I would advise caution --it would be easy to deform your story to the point of unreadability in pursuit of a goal like this --I've seen it happen to books. Your best bet, I think, is to make sure that a) the backstory is relevant to the current events, so that it shows up organically, without being shoehorned in and b) that the characters don't put the pieces together because they are interested in other things --maybe they have more pressing concerns, maybe they aren't history buffs, maybe they all know the backstory already and just take it for granted (probably the choice with the best chances of success).

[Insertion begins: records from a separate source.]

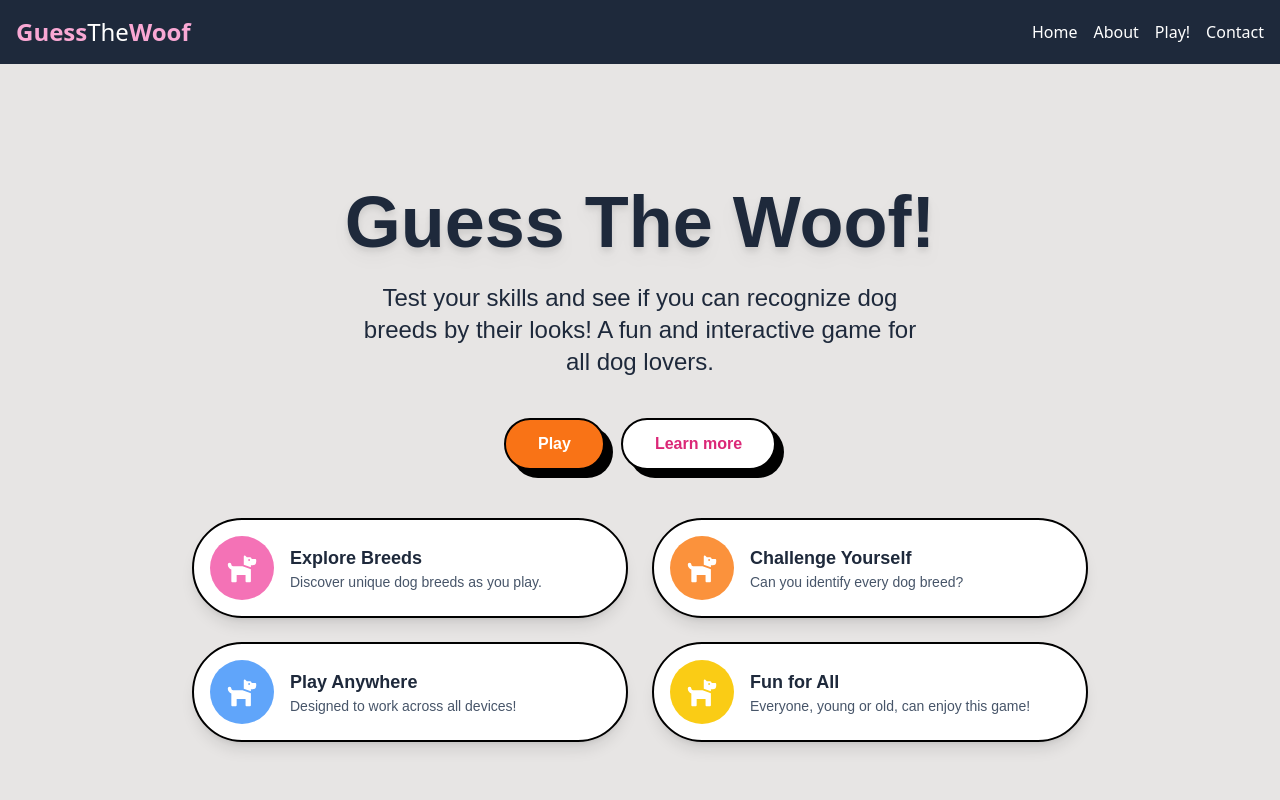
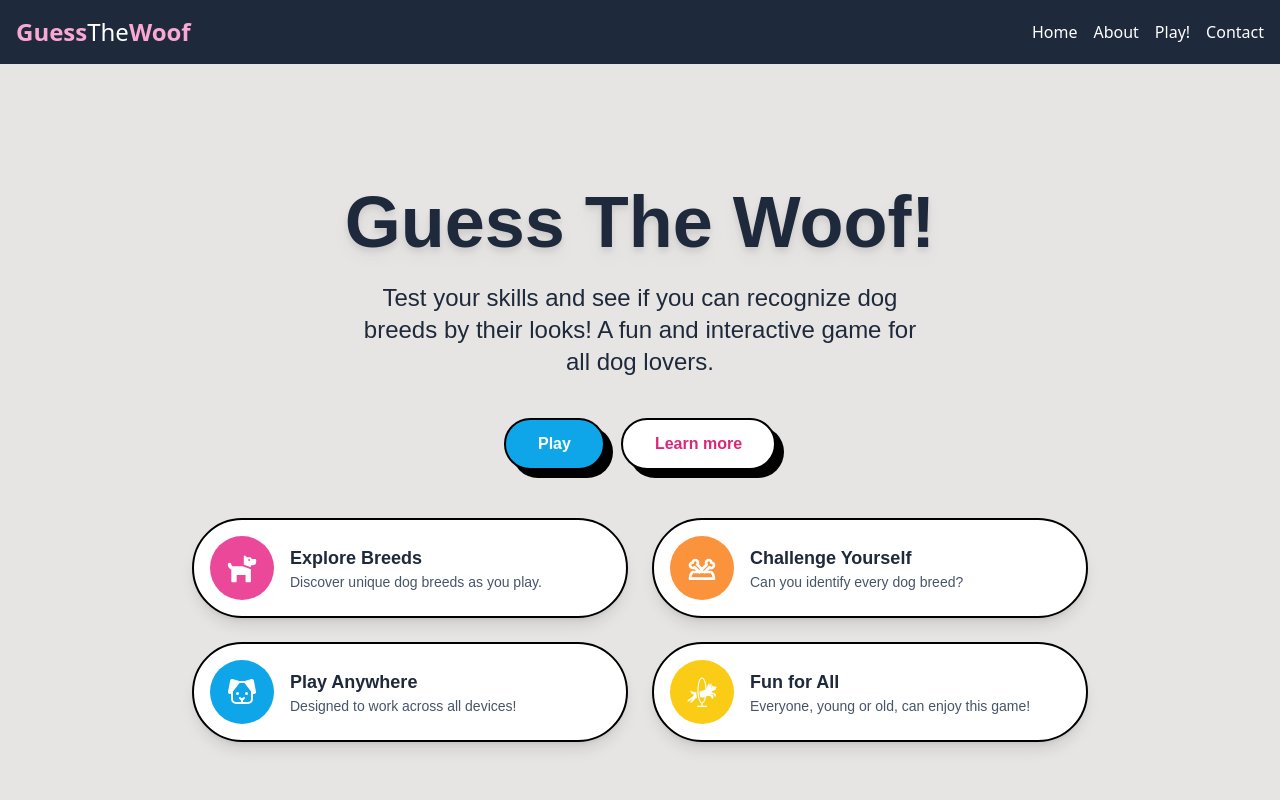
Before and after one commit to heliosalesjr/dogdog, a Next.js app: page / in a window 1280 px wide. Shown: the top 800 px of the page. Built offline with nearby package versions, Linux system fonts and the light colour scheme; no server answers.

Commit message:
icons updated

```diff
--- a/app/components/HeroSection.jsx
+++ b/app/components/HeroSection.jsx
@@ -1,5 +1,8 @@
 import React from 'react';
 import { FaDog } from 'react-icons/fa';
+import { TbDogBowl } from "react-icons/tb";
+import { PiDogFill } from "react-icons/pi";
+import { GiJumpingDog } from "react-icons/gi";
 
 export default function HeroSection() {
   return (
@@ -15,7 +18,7 @@ export default function HeroSection() {
   <div className="flex gap-4 mt-10">
     <div className="relative">
       <div className="absolute inset-0 bg-black translate-x-2 translate-y-2 rounded-full"></div>
-    <button className="relative px-8 py-3 bg-orange-500 text-white font-bold rounded-full border-2 border-black transition-transform duration-200 hover:-translate-y-2">
+        <button className="relative px-8 py-3 bg-sky-500 text-white font-bold rounded-full border-2 border-black transition-transform duration-200 hover:-translate-y-2">
           Play
         </button>
       </div>
@@ -30,11 +33,11 @@ export default function HeroSection() {
 
 
 
-      {/* Nova Div com os Cards */}
+
       <div className="grid grid-cols-1 md:grid-cols-2 gap-6 mt-12 w-full max-w-4xl">
         {/* Card 1 */}
         <div className="flex items-center border-2 border-black rounded-full p-4 bg-white shadow-lg hover:shadow-xl transition duration-200 text-left">
-          <div className="w-16 h-16 flex items-center justify-center rounded-full bg-pink-400 text-white">
+          <div className="w-16 h-16 flex items-center justify-center rounded-full bg-pink-500 text-white">
             <FaDog size={32} />
           </div>
           <div className="ml-4">
@@ -46,7 +49,7 @@ export default function HeroSection() {
         {/* Card 2 */}
         <div className="flex items-center border-2 border-black rounded-full p-4 bg-white shadow-lg hover:shadow-xl transition duration-200 text-left">
           <div className="w-16 h-16 flex items-center justify-center rounded-full bg-orange-400 text-white">
-            <FaDog size={32} />
+            <TbDogBowl size={32} />
           </div>
           <div className="ml-4">
             <h3 className="text-lg font-bold text-slate-800">Challenge Yourself</h3>
@@ -56,8 +59,8 @@ export default function HeroSection() {
 
         {/* Card 3 */}
         <div className="flex items-center border-2 border-black rounded-full p-4 bg-white shadow-lg hover:shadow-xl transition duration-200 text-left">
-          <div className="w-16 h-16 flex items-center justify-center rounded-full bg-blue-400 text-white">
-            <FaDog size={32} />
+          <div className="w-16 h-16 flex items-center justify-center rounded-full bg-sky-500 text-white">
+            <PiDogFill size={32} />
           </div>
           <div className="ml-4">
             <h3 className="text-lg font-bold text-slate-800">Play Anywhere</h3>
@@ -68,7 +71,7 @@ export default function HeroSection() {
         {/* Card 4 */}
         <div className="flex items-center border-2 border-black rounded-full p-4 bg-white shadow-lg hover:shadow-xl transition duration-200 text-left">
           <div className="w-16 h-16 flex items-center justify-center rounded-full bg-yellow-400 text-white">
-            <FaDog size={32} />
+            <GiJumpingDog size={32} />
           </div>
           <div className="ml-4">
             <h3 className="text-lg font-bold text-slate-800">Fun for All</h3>
```
Lines whose indentation alone changed are shown as unchanged.
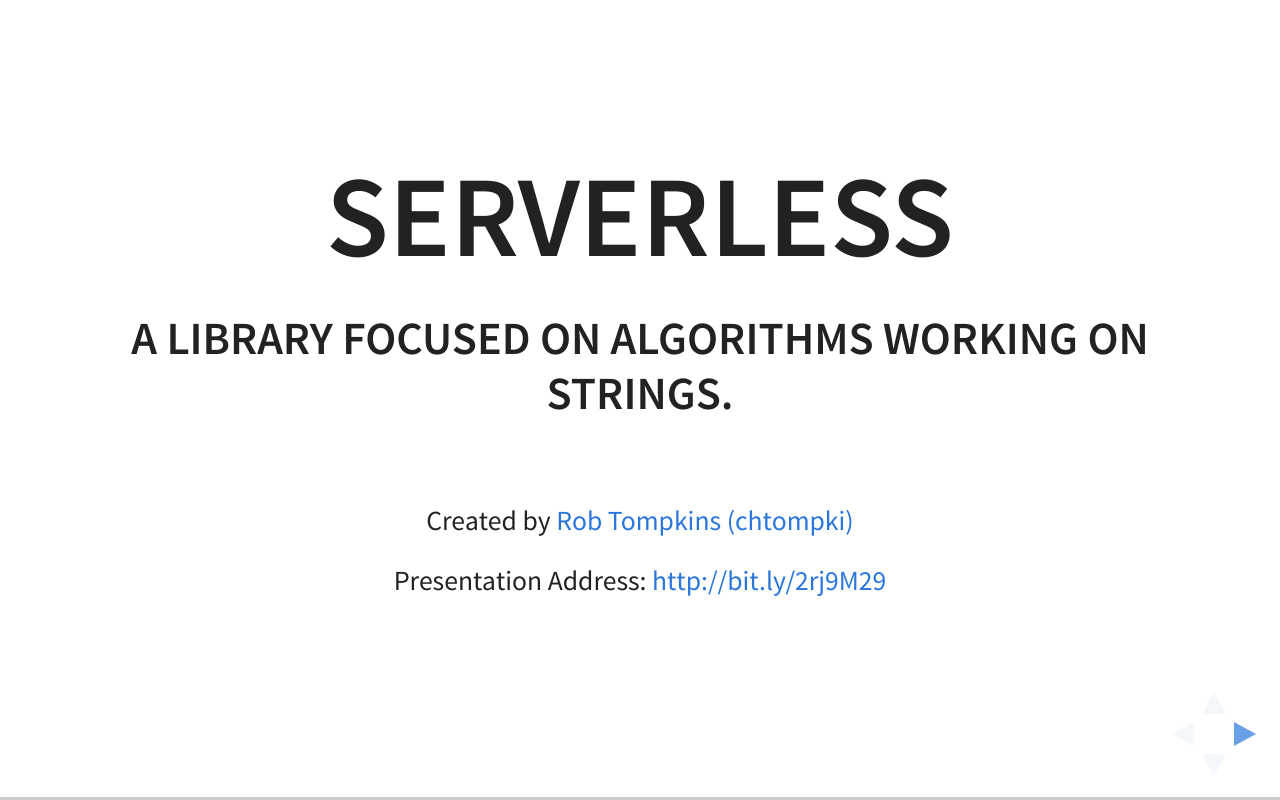
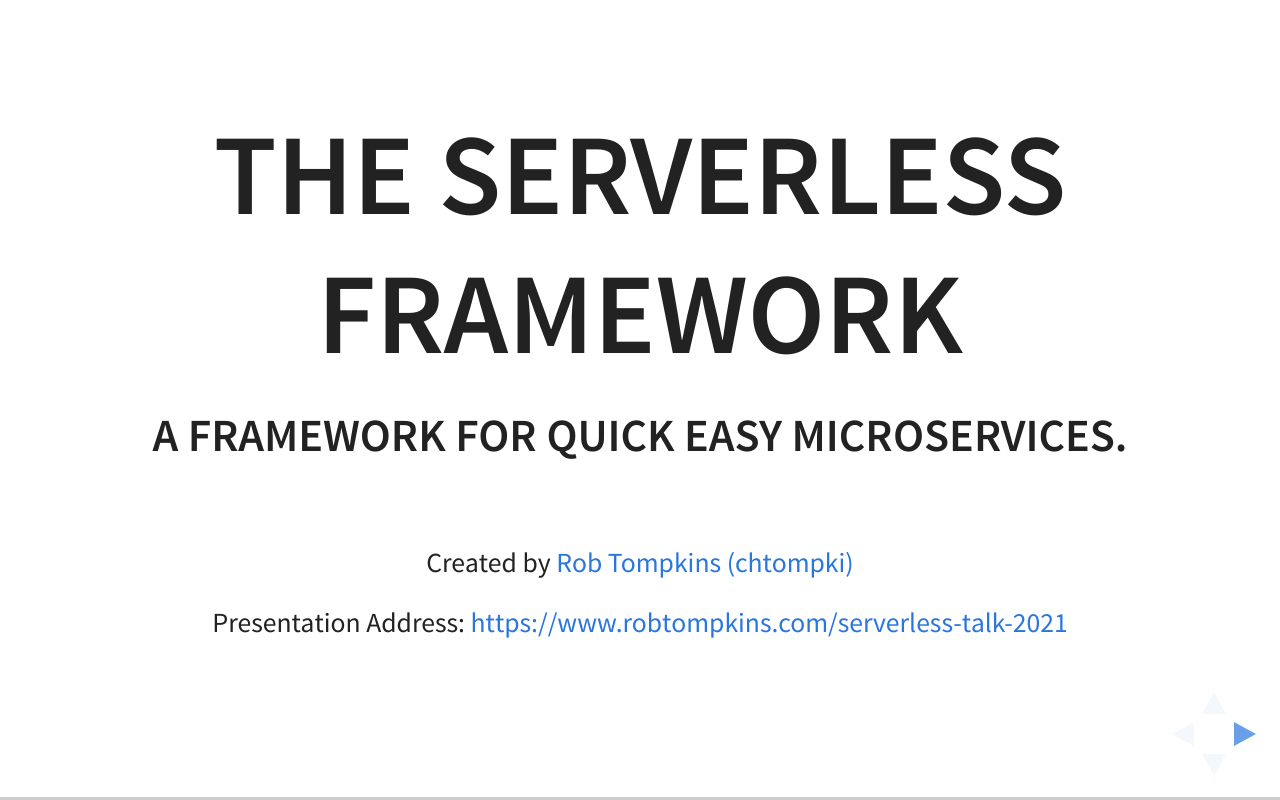
Before and after one commit to chtompki/serverless-talk-2021, a website: page index.html in a window 1280 px wide. Drawn offline with nearby package versions, Linux system fonts and the light colour scheme; some packages are replaced by stand-ins of ours.

Commit message:
update: title and who I am slide

```diff
--- a/index.html
+++ b/index.html
@@ -34,14 +34,14 @@
 <div class="reveal">
     <div class="slides">
         <section>
-            <h1>Serverless</h1>
-            <h4>A library focused on algorithms working on strings.</h4>
+            <h1>The Serverless Framework</h1>
+            <h4>A framework for quick easy microservices.</h4>
             <br>
                 <small>Created by
                     <a href="https://github.com/chtompki">
                         Rob Tompkins (chtompki)</a></small><br/>
-                <small>Presentation Address: <a href="http://bit.ly/2rj9M29">
-                    http://bit.ly/2rj9M29</a></small>
+                <small>Presentation Address: <a href="https://www.robtompkins.com/serverless-talk-2021">
+                    https://www.robtompkins.com/serverless-talk-2021</a></small>
             </p>
 
         </section>
@@ -51,9 +51,9 @@
             <ul>
                 <li class="fragment"><a href="mailto:chtompki@apache.org">chtompki@apache.org</a>
                 </li>
+                <li class="fragment">Software Developer (DevOps, Java, Python, TypeScript)</li>
                 <li class="fragment">Apache Commons Committer</li>
-                <li class="fragment">Apache Commons Text Release Manager</li>
-                <li class="fragment">Software Developer (Java, DevOps)</li>
+                <li class="fragment">Apache Member, and Jakarta EE Relations Manager</li>
                 <li class="fragment">Mathematician/Logician (?, sure why not).</li>
             </ul>
         </section>
```
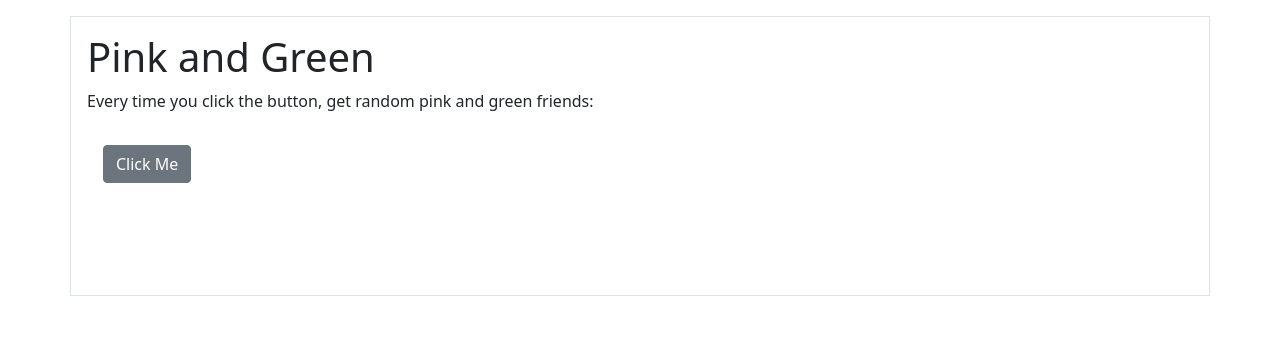
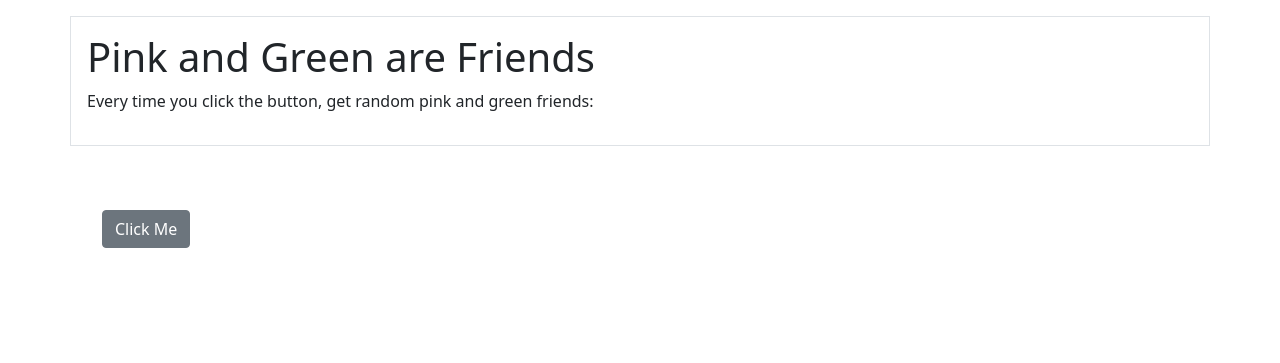
Before and after one commit to natasjar/natasjar.github.io, a plain HTML site: page pinkAndGreen.html in a window 1280 px wide. Drawn offline with nearby package versions, Linux system fonts and the light colour scheme.

Commit message:
Update pinkAndGreen.html
spacing

```diff
--- a/pinkAndGreen.html
+++ b/pinkAndGreen.html
@@ -14,23 +14,25 @@
 
 	<div class="container p-3 my-3 border">
 		<div class="jumbotron">
-			<h1>Pink and Green</h1>
+			<h1>Pink and Green are Friends</h1>
 			<p>Every time you click the button, get random pink and green friends:</p>
 		</div>
 
 
+
+
+
+	</div>
+
+	<div class="container p-3 my-3">
 		<div class="container p-3 my-3">
 			<button class="btn btn-secondary" onclick="generatePinkAndGreen()">Click Me</button>
 		</div>
-
 		<div class="container p-3 my-3">
 			<p id="demo"></p>
 			<p id="demo2"></p>
 		</div>
-
-
 	</div>
-
 
 	<script>
 	function getRandomInt(min, max) {
```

If the characters are pursuing the backstory, if all the hints are in the book, and if the characters still fail to figure it out, that's just going to feel like a cheat. Alternately, you might have one character figure it out, and just not share the answer explicitly with the reader, leaving it as a soluble puzzle. Even better advice, however, might be to do as Tolkien did: Leave the backstory out of the book (except as needed) and just continue to mine it for additional books later.